_THE INPUT_.
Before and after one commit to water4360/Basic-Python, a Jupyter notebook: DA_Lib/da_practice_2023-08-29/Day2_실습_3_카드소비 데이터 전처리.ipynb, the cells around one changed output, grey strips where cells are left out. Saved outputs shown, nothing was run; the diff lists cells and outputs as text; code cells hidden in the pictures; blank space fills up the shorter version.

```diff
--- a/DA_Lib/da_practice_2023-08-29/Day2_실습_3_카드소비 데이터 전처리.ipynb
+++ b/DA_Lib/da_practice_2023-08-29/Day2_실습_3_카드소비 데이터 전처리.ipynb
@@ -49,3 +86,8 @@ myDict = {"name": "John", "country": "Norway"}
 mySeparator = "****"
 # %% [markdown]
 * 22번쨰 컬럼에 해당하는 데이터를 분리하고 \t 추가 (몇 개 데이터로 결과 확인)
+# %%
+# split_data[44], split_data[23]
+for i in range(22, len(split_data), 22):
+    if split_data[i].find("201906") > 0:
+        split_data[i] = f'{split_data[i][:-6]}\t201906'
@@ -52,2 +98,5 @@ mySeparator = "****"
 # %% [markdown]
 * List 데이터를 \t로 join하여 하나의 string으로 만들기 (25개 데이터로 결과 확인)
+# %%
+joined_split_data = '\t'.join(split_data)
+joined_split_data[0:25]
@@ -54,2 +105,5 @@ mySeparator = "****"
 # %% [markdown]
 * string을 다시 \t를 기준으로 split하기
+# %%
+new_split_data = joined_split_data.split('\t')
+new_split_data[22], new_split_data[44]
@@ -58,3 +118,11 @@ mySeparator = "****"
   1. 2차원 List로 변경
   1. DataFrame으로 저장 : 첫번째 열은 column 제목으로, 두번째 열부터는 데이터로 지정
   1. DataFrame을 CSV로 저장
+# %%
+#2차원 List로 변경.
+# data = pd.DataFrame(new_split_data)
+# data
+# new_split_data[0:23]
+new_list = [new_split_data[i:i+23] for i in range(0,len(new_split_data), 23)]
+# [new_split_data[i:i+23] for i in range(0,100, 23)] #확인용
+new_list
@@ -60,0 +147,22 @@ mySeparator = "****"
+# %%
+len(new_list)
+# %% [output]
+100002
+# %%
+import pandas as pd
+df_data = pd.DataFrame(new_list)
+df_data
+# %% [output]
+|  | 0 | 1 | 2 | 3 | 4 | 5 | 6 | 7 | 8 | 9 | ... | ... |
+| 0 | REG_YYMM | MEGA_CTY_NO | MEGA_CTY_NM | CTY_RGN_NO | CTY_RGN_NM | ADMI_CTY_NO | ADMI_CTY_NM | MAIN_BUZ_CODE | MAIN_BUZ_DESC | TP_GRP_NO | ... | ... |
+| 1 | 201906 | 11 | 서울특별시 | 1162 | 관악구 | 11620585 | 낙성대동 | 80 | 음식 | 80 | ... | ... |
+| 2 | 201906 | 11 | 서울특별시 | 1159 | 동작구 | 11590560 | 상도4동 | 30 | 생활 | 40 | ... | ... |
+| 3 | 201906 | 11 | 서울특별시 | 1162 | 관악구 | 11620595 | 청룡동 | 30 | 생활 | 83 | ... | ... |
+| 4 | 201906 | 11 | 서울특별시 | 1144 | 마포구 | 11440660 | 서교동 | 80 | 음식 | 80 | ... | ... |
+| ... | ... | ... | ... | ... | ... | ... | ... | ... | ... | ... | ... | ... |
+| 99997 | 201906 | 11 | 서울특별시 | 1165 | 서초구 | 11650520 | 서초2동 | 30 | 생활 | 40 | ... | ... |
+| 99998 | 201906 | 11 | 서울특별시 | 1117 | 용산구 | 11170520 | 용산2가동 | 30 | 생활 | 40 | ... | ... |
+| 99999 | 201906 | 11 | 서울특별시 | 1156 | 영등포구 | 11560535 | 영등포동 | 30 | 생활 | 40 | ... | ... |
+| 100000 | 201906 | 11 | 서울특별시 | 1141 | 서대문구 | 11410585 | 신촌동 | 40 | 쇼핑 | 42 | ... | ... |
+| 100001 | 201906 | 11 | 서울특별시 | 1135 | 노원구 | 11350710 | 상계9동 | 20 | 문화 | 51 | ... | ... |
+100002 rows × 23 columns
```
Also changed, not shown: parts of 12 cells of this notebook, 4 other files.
* * *
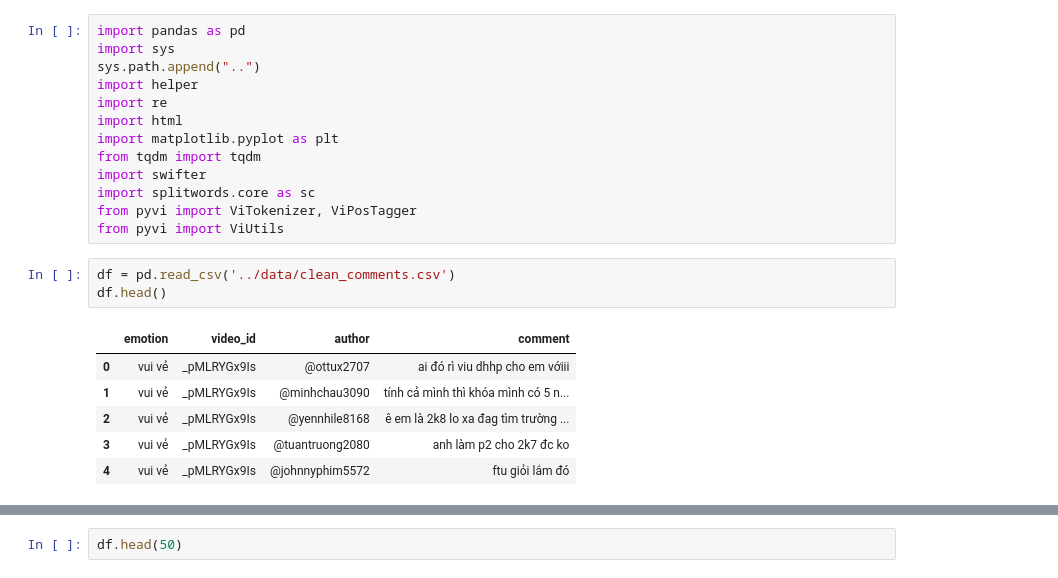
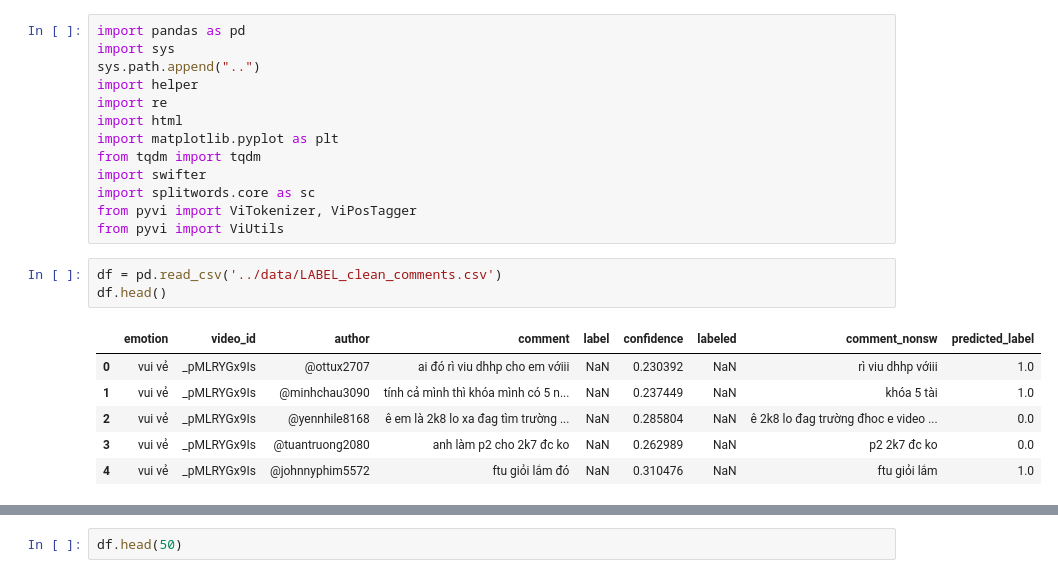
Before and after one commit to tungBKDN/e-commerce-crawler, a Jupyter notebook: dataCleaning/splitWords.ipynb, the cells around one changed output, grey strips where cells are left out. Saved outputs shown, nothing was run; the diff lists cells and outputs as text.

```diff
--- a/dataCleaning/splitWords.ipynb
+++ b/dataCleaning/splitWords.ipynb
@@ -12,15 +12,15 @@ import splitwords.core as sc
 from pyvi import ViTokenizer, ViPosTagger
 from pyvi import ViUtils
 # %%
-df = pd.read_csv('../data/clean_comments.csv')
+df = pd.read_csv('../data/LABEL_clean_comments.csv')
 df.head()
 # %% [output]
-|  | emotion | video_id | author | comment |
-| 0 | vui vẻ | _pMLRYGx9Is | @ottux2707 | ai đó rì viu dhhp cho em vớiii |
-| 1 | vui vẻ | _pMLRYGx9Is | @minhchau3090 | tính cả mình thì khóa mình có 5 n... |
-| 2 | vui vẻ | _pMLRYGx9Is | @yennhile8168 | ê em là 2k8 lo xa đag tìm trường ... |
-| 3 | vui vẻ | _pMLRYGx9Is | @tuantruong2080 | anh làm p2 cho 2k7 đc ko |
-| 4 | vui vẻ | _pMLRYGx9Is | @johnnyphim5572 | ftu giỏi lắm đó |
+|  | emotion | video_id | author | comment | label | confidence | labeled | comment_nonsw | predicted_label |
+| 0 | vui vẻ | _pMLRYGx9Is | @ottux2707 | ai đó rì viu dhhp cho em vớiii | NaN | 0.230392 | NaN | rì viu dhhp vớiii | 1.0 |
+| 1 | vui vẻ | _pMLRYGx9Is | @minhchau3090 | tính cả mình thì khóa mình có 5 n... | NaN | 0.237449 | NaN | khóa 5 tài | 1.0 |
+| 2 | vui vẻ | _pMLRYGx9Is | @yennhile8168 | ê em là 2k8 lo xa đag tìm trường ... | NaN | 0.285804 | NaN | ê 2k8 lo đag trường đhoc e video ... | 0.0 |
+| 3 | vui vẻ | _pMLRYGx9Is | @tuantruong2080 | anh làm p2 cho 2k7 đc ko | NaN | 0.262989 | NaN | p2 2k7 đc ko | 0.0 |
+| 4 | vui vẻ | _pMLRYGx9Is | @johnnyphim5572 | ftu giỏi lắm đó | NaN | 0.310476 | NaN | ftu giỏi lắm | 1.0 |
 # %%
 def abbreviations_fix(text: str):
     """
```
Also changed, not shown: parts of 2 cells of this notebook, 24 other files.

_EXERCISE PROMPT_. Lines from the entries that contain the string "mySeparator" must be found and copied.

_EXERCISE SOLUTION_.
 mySeparator = "****"
@@ -52,2 +98,5 @@ mySeparator = "****"
@@ -54,2 +105,5 @@ mySeparator = "****"
@@ -58,3 +118,11 @@ mySeparator = "****"
@@ -60,0 +147,22 @@ mySeparator = "****"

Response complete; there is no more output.